Bus shelters last resort for homeless population
WINNIPEG -- Winter has arrived in Winnipeg, and for people experiencing homelessness, finding a warm place to sleep can be a challenge.
Stats from the City of Winnipeg show an increase in people sleeping in bus shelters in the months of March, April, and May in 2020 compared to 2019 (stats for October, November and December of this year are not available).
Sherri Shorting lives in Winnipeg, she was driving around the city on Christmas night when she noticed a lot of people sleeping in a bus shelter on Osborne Street.
“I counted them, there was like nine people in that shack,” said Shorting. “I didn’t have anything and I felt really bad because it was Christmas, so I went to McDonald’s and bought nine McDouble meals.”
Shorting wanted to help more, but she also wanted to understand firsthand what people sleeping in bus shelters are going through.
“I decided that I was going to go sleep in the bus shelter, and I have family that is coming with me that’s going to be there with me as a support. I want to make signs to put around the shelter to raise awareness.”
Director of Development at the Main Street Project, Anastasia Ziprick said COVID-19 measures have impacted the number of safe spaces available for people experiencing homelessness.
“The closing down of a lot of places where people used to find respite in the cold. So libraries, walkways, malls, all those places being closed, (now) people are looking for a place to keep warm.”
Ziprick said the Main Street Project has a van patrol that runs 24/7.
The outreach team visits people sleeping outside or in bus shelters to offer them supplies and supports.
Wednesday, the Manitoba Liberals released a report on homelessness demanding emergency support for people experiencing homelessness, and for people at risk of becoming homeless due to COVID-19.
“For people living in shelters, there isn’t a place for them to go in the day,” said Manitoba Liberal Leader Dougald Lamont. “There’s no place for them to warm up, you might have a place to stay overnight, but come day time there’s no place to go.”
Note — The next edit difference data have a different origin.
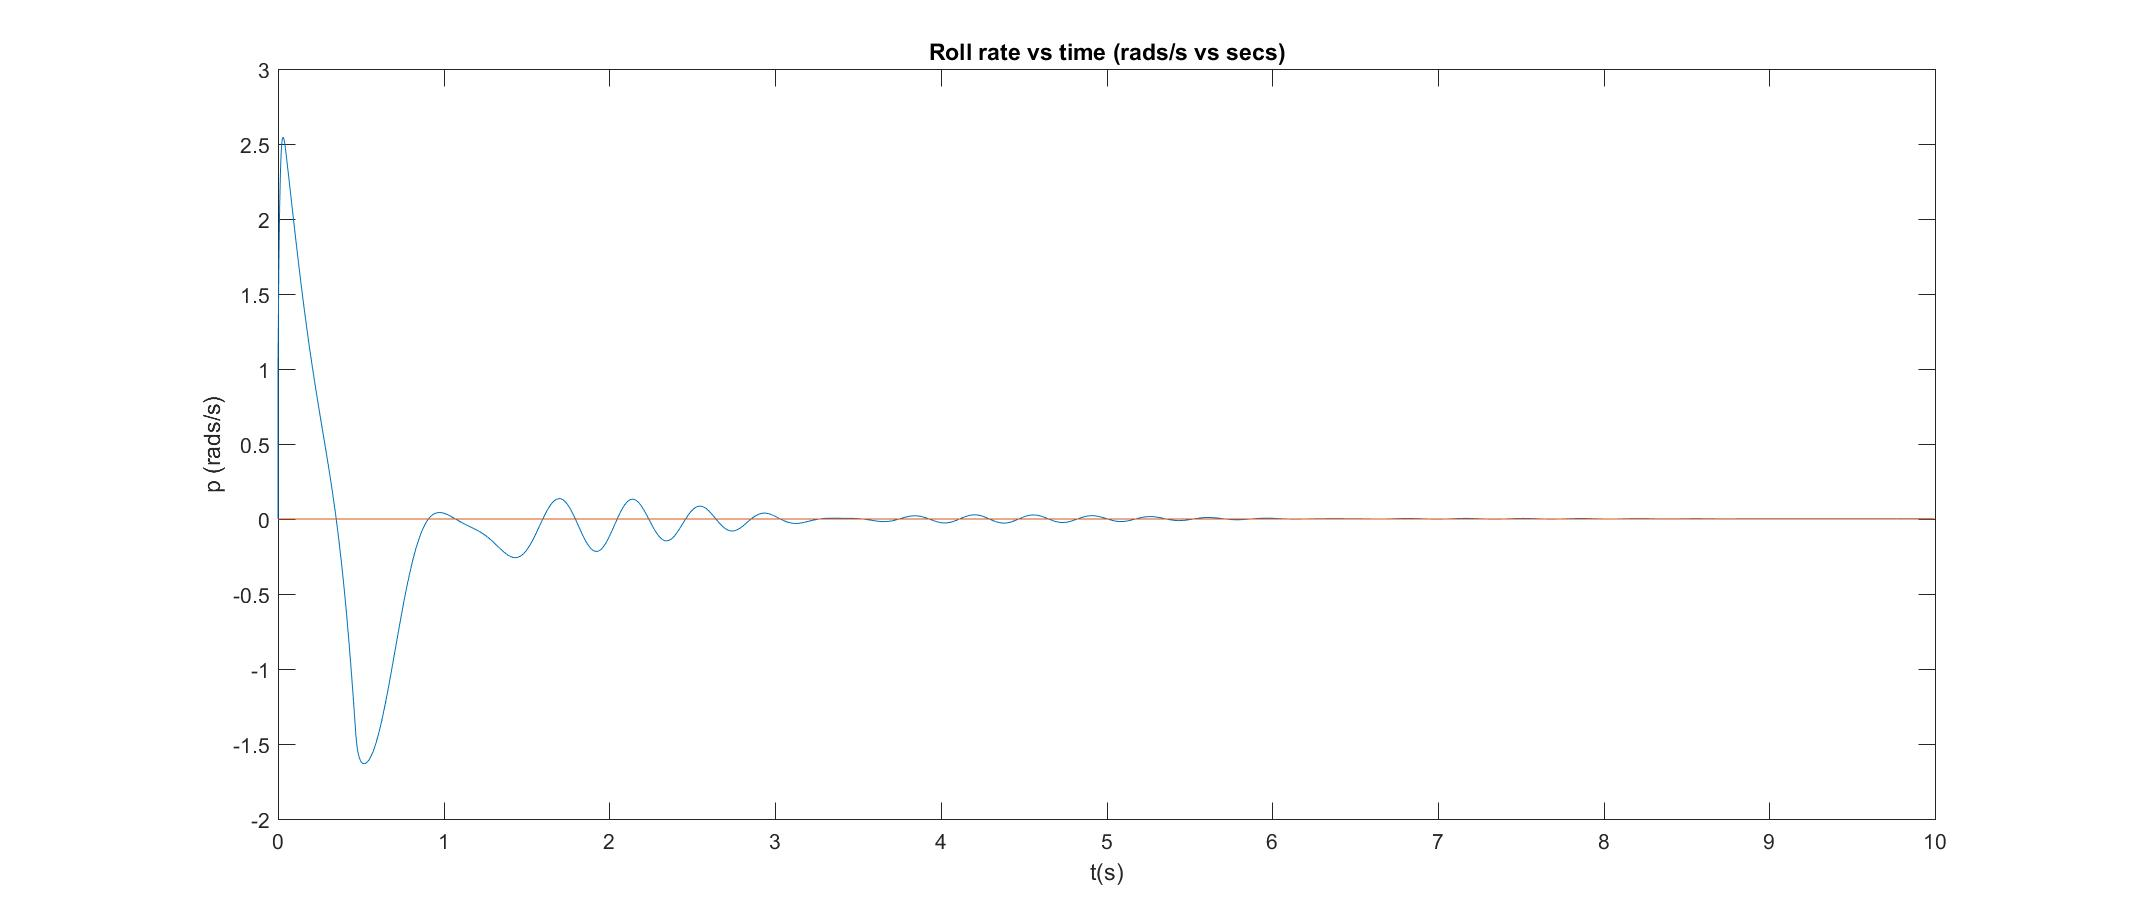
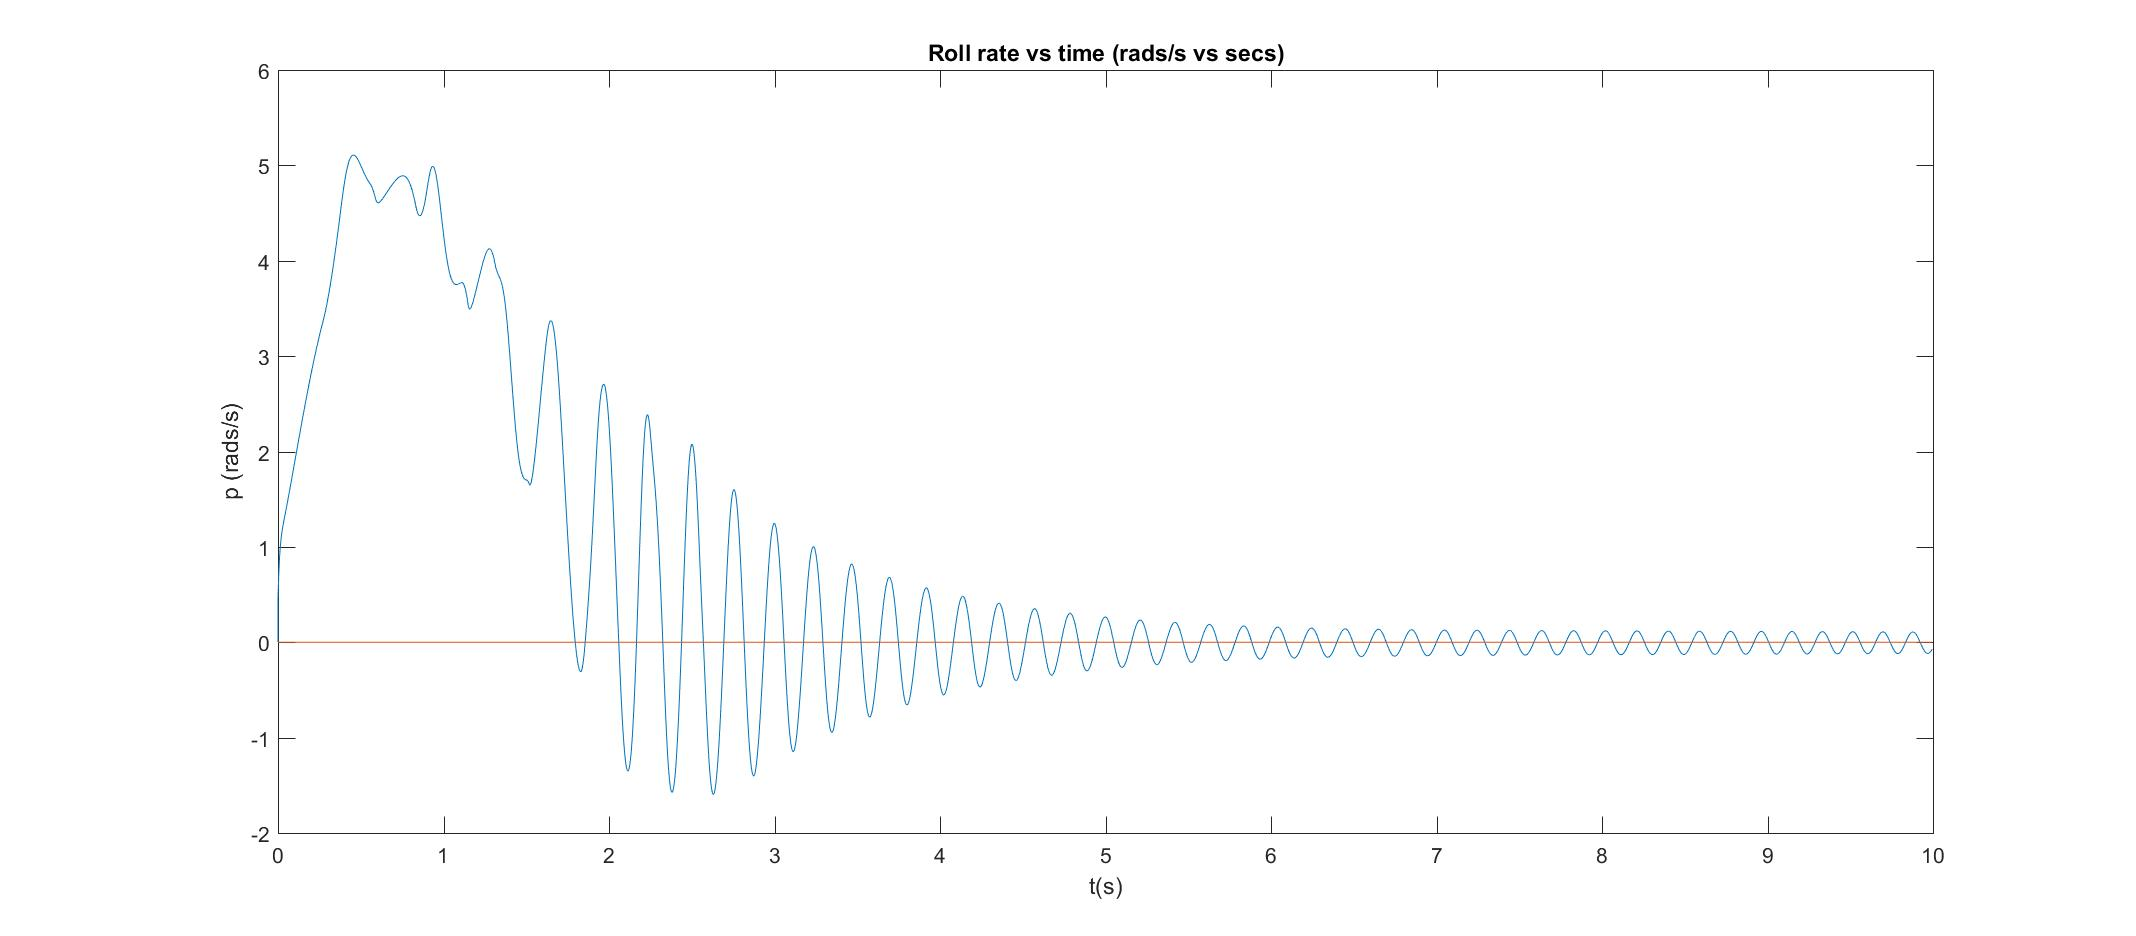
quatorian one run matching results, problem with qout and euler

diff --git a/wholemain.m b/wholemain.m
@@ -25,11 +25,11 @@ initequil; %%change equil to fit ur new state!!!
  state=[0 0 0 0 0 0 0 0 1 q0]';
     f=[1.25 1.25 1.25 0]';
     %desired state (u,v,w,p,q,r,X,Y,Z,q0,q1,q2,q3) uvw in body frame
-    desiredstate=[0 0 0 0 0 0 0 0 1 1 0 0 0]';
+    desiredstate=[0 0 0 0 0 0 1 1 1 1 0 0 0]';
 
-% 
-%   endTime =10;  % seconds
-%    dt = 1 / 200; % time step (Hz)
+% % 
+%  endTime =10;  % seconds
+   dt = 1 / 200; % time step (Hz)
 %   t=0;
 %     
 % Hist = inithist(state,t,f,desiredstate);
@@ -48,11 +48,11 @@ initequil; %%change equil to fit ur new state!!!
 %     -sin(state(2)) cos(state(2))*sin(state(1)) cos(state(1))*cos(state(2))];
 %% State Initialization
 q = [state(10);state(11);state(12);state(13)]/norm(state(10:13));
-rotMat = quat2rotmat(q) %% from inertal to bdy
-
+R = quat2rotmat(q) %% from body to inertial
+rotMat=R' %inertial to body 
 %state = reshape(state,[max(size(state)),1]); %make sure state is column vector
-Vinertial(1:3) = rotMat'*state(1:3) %R takes from body to inertial states 1:3 which arein body
-desiredVinertial(1:3) = rotMat'*desiredstate(1:3)
+Vinertial(1:3) = R*state(1:3) %R takes from body to inertial states 1:3 which arein body
+desiredVinertial(1:3) = R*desiredstate(1:3)
 %% Outer position Controller
     errouter_d =[state(7)-desiredstate(7);state(8)-desiredstate(8);state(9)-desiredstate(9)]
     errouter_d_dot=[Vinertial(1)-desiredVinertial(1);Vinertial(2)-desiredVinertial(2);Vinertial(3)-desiredVinertial(3)]
@@ -61,7 +61,7 @@ desiredVinertial(1:3) = rotMat'*desiredstate(1:3)
 
     % Computing n desired (eq45-46)
     f_total=norm(m/nbar(3)*(desired_accl-[0;0;-g]))
-    n_desired=m/nbar(3)*rotMat*(desired_accl-[0;0;-g])/norm(m/nbar(3)*(desired_accl-[0;0;-g]))
+    n_desired=m/nbar(3)*inv(R)*(desired_accl-[0;0;-g])/norm(m/nbar(3)*(desired_accl-[0;0;-g]))
 %R should take from inertial fram to body frame the gravity forces
     s=[state(4)-wbbar(1);state(5)-wbbar(2);n_desired(1)-nbar(1);n_desired(2)-nbar(2)];
     u=-K*s
@@ -71,11 +71,11 @@ desiredVinertial(1:3) = rotMat'*desiredstate(1:3)
     f=forces(u,f_total)
     
     % Propagate dynamics.
-%    options = odeset('RelTol',1e-3); %tolerance   
-% [t1ODE,stateODE]= ode45(@(t1ODE,stateODE) dynamicsysteme(t1ODE, stateODE, f,desiredstate),[i i+dt],state,options);
+   options = odeset('RelTol',1e-3); %tolerance   
+[t1ODE,stateODE]= ode45(@(t1ODE,stateODE) dynamicsysteme(t1ODE, stateODE, f,desiredstate),[i i+dt],state,options);
     statederiv=dynamicsysteme(0, state,f,desiredstate)
-accelinertialframe=rotMat'*(statederiv(1:3)+cross(state(4:6),state(1:3)))
-% state=stateODE(end,:)'
+accelinertialframe=R*(statederiv(1:3)+cross(state(4:6),state(1:3)))
+state=stateODE(end,:)'
 % t = t1ODE(end,:)- dt;
  
 
@@ -90,6 +90,8 @@ accelinertialframe=rotMat'*(statederiv(1:3)+cross(state(4:6),state(1:3)))
    
 % end
 % % %%
+
+% %%
 % set(0,'DefaultFigureWindowStyle','docked')
 % figure(1)
 %     plot(Hist.times,Hist.states(1,:)); hold on
@@ -98,8 +100,9 @@ accelinertialframe=rotMat'*(statederiv(1:3)+cross(state(4:6),state(1:3)))
 % %      plot([0 10],[0.133899759 0.133899759]);
 %   title('Body Velocity in X')
 %   xlabel('t(s)')
-%  ylabel('Roll(rads)')
+%  ylabel('m/s')
 %     saveas(figure (1),'state1.jpg')
+% %%
 % figure(2)
 %     plot(Hist.times,Hist.states(2,:)); hold on
 % 
@@ -220,6 +223,6 @@ accelinertialframe=rotMat'*(statederiv(1:3)+cross(state(4:6),state(1:3)))
 %     xlabel('t(s)')
 %     ylabel('q')
 %    saveas(figure (12),'quaterion.jpg')
- 
+%  
  %% Visualize simulation.
 %simvisualization(Hist.times, Hist.states, 'V1');

diff --git a/dynamicsysteme.m b/dynamicsysteme.m
@@ -8,7 +8,8 @@ function [stateDeriv]= dynamicsysteme(t, state, f,desirestate)
 global g m IB Izzp IT l Dt Kf Kt  damping_ratio nat_freq  
 global  wbar fbar wbbar nbar K
 q = [state(10);state(11);state(12);state(13)]/norm(state(10:13));
-rotMat = quat2rotmat(q); %% from inertal to bdy
+R = quat2rotmat(q) %% from body to inertial
+state = reshape(state,[max(size(state)),1]);
 stateDeriv = zeros(13,1);
 
 % %% Rotational Matrix 
@@ -34,7 +35,7 @@ for j=1:3
 end
 w(4)=0;
 f(4)=0;
-fGravity = rotMat*[0; 0; -m*g];                 % force of gravity, inertial fram
+fGravity = R'*[0; 0; -m*g];                 % force of gravity, inertial fram
 fThrust = [0; 0; Kf*sum(w.^2)];   % force of thrust, expressed in inertial frame
 
 stateDeriv(1:3) = (fGravity  +fThrust - m*cross(state(4:6),state(1:3)))/m;
@@ -42,10 +43,9 @@ stateDeriv(4)=(1/IB(1,1))*((f(2))*l-state(5)*state(6)*(IT(3,3)-IT(1,1))-Izzp*sta
 stateDeriv(5)=(1/IB(1,1))*((f(3)-f(1))*l+state(4)*state(6)*(IT(3,3)-IT(1,1))+Izzp*state(4)*(sqrt(abs(f(1))/Kf) +sqrt(abs(f(2))/Kf) +sqrt(abs(f(3))/Kf)+ sqrt(abs(f(4))/Kf)));
 stateDeriv(6)=(1/IB(3,3))*(-Dt*state(6)+Kt*(f(1)-f(2)+f(3)-f(4)));
 
-% stateDeriv(7)=state(10);
 % stateDeriv(8)=state(11);
 % stateDeriv(9)=state(12);
-stateDeriv(7:9)=rotMat'*state(1:3);
+stateDeriv(7:9)=R*state(1:3);
 stateDeriv(10:13) = -0.5*quatmultiply([0;state(4:6)],q);
 
 % stateDeriv(10)=((cos(state(1))*cos(state(3))*sin(state(2))+sin(state(1))*sin(state(3)))/m)*(f(1)+f(2)+f(3)+f(4));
The Liberal’s report is recommending empty office buildings and community centres operate as a safe space during the day so people can stay warm.
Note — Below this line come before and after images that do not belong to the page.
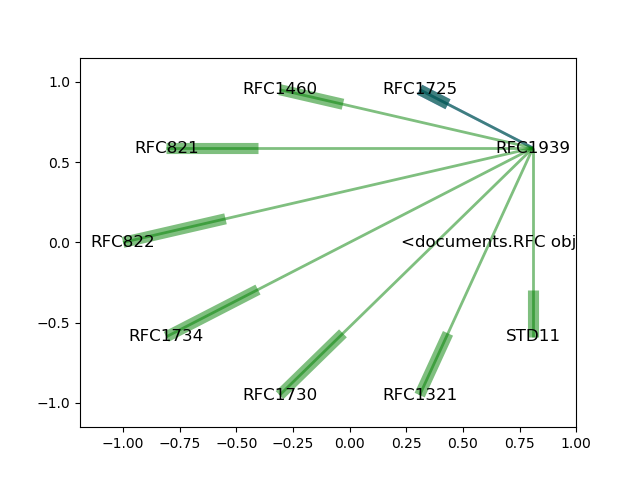
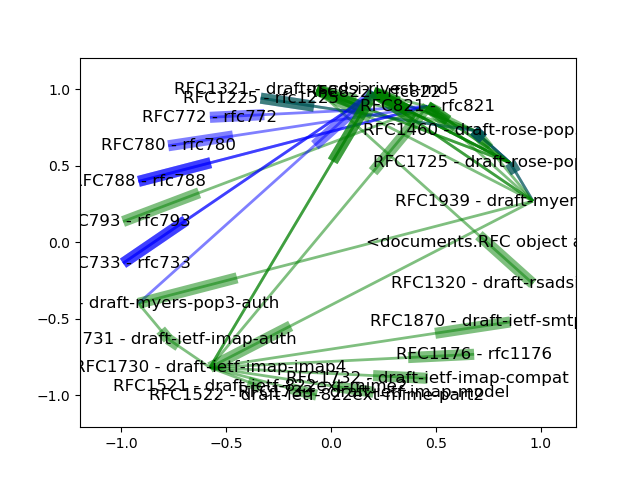
Added colours and titles! Except the titles are unreadable and overlap the docs!

diff --git a/Code/viz/rfc_graph.py b/Code/viz/rfc_graph.py
@@ -401,7 +401,7 @@ def draw_timeline_areas(areas, time_delta, start_date, end_date):
     # Define constants for size of ellipses and edges
     rx = 90
     ry = 50
-    lane_sep = 70
+    track_height = 150
     x_buffer = rx + 20
     y_buffer = ry + 20
     length = time_delta.days + (2 * x_buffer) + rx
@@ -412,7 +412,7 @@ def draw_timeline_areas(areas, time_delta, start_date, end_date):
         for group in area.groups.values():
             num_of_groups = num_of_groups + 1
 
-    height = (y_buffer * 2) + (num_of_groups * 2 * ry) + (num_of_groups * lane_sep)
+    height = (y_buffer * 2) + (num_of_groups * 2 * ry) + (num_of_groups * track_height)
 
     # size of n ellipses + size of n-1 lines + buffer
 
@@ -421,28 +421,31 @@ def draw_timeline_areas(areas, time_delta, start_date, end_date):
     # dwg.add(dwg.line(start=(x_buffer + 2*rx, y0), end=(x0, y0), stroke='black', stroke_width=2))
 
     area_count = 0
-    y_offset = 0
+    y_offset = 0 + y_buffer
     for area in areas.values():
         group_count = 0
+        colour = drawing.colours[area_count]
+        track_colour = drawing.track_colours[area_count]
         for group in area.groups.values():
+            dwg.add(dwg.rect(
+                insert=(0,y_offset), size=(length, track_height), fill=track_colour, stroke='#000000'))
 
-            # Draw group track lines
-            dwg.add(dwg.line(
-                start=(0, y_offset), end=(length, y_offset), stroke='black', stroke_width=2))
-            dwg.add(dwg.line(
-                start=(0, y_offset + 150), end=(length, y_offset + 150), stroke='black', stroke_width=2))
+            dwg.add(dwg.text(
+                text=group.name, insert=(0,y_offset + track_height/2), rotate=[90], textLength=[track_height]
+            ))
 
-            y_offset = y_offset + 150
             y = y_offset + y_buffer
+            y_offset = y_offset + track_height
 
             for doc in group.references:
                 x = (doc.target.publish_date - start_date).days + x_buffer + rx
                 name_text = doc.target.publish_date
 
                 dwg.add(dwg.ellipse(
-                    center=(x, y), r=(rx, ry),fill='#5555ff', stroke='black', stroke_width=1))
+                    center=(x, y), r=(rx, ry),fill=colour, stroke='#000000', stroke_width=1))
                 dwg.add(dwg.text(text=name_text, insert=(x - rx / 2, y)))
 
+        area_count = area_count + 1
 
     dwg.save()
 

diff --git a/Code/viz/drawing.py b/Code/viz/drawing.py
@@ -13,3 +13,7 @@ class DrawingGroup:
 
     def add_reference(self, doc):
         self.references.append(doc)
+
+
+colours = ['#ff6666', '#ffb366', '#8cff66', '#66ffb3', '#66d9ff', '#6666ff', '#d966ff', '#ff66d9']
+track_colours = ['#ffcccc', '#ffe6cc', '#d9ffcc', '#ccffe6', '#ccf2ff', '#ccccff', '#f2ccff', '#ffccf2']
In a statement to CTV News Minister of Families, Heather Stefanson said:
“Since the start of the pandemic, we have invested $3.5 million to expand homeless shelter capacity. This includes funding to support over 100 new overnight shelter beds at Main Street Project, 50 new beds at Siloam Mission, and 20 housing units for at-risk youth through Resource Assistance for Youth (RAY). We have also invested $1.6 million to operate a COVID-19 isolation space specifically for the homeless,” the statement said.
Shorting has been going out every night since Christmas to support people sleeping in bus shelters.
She plans on fundraising and putting the money towards people experiencing homelessness.
“I’d just love to see more people stepping up and helping, and using their voice to bring awareness to what’s going on.”